"Woe to you, scribes and Pharisees, hypocrites! For you pay tithe of mint and anise and cummin, and have neglected the weightier matters of the law: justice and mercy and faith. These you ought to have done, without leaving the others undone" (Matthew 23:23). Jesus told them they should have been doing both—practicing the law of tithing along with exercising faith, mercy and justice. Jesus Christ affirmed the practice of tithing—of giving back to God a portion of what He gives us. We are not to take for ourselves the tenth that belongs to Him.

Beyond the here and now

God wants us to have confidence in the future. His Word is full of promises concerning our future in His Kingdom. If we believe those promises, we will invest our time and energy in acquiring a wealth of spiritual treasures that will last forever—treasures that no thief can take from us.

That is the advice of Jesus Christ. "Do not lay up for yourselves treasures on earth, where moth and rust destroy and where thieves break in and steal," said Jesus, "but lay up for yourselves treasures in heaven, where neither moth nor rust destroys and where thieves do not break in and steal" (Matthew 6:19-20).
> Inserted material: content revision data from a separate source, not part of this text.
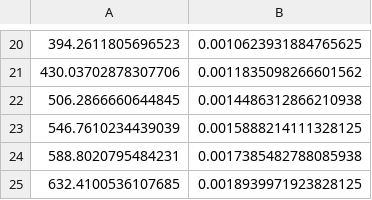
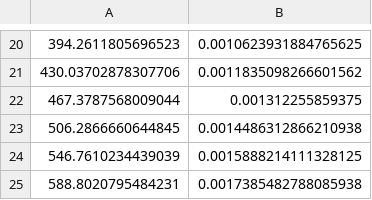
Before and after one commit to emcmanis/Thesis, a CSV file: Calculations/Angular Momentum/l2.csv, drawn as a sheet; only a part is shown, gaps mark what is left out; the shorter side is filled out with more unchanged rows.

```diff
--- a/Calculations/Angular Momentum/l2.csv
+++ b/Calculations/Angular Momentum/l2.csv
@@ -21,2 +21,3 @@
 430.03702878307706,0.0011835098266601562
+467.3787568009044,0.001312255859375
 506.2866660644845,0.0014486312866210938
```
Also changed, not shown: Calculations/Angular Momentum/l5.csv, Calculations/Angular Momentum/l6.csv, 2 other files.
We need to understand and apply true values to life. We need to concentrate on building character traits that will endure beyond physical life. At the heart of it all is love. Godly love defeats the desire to steal.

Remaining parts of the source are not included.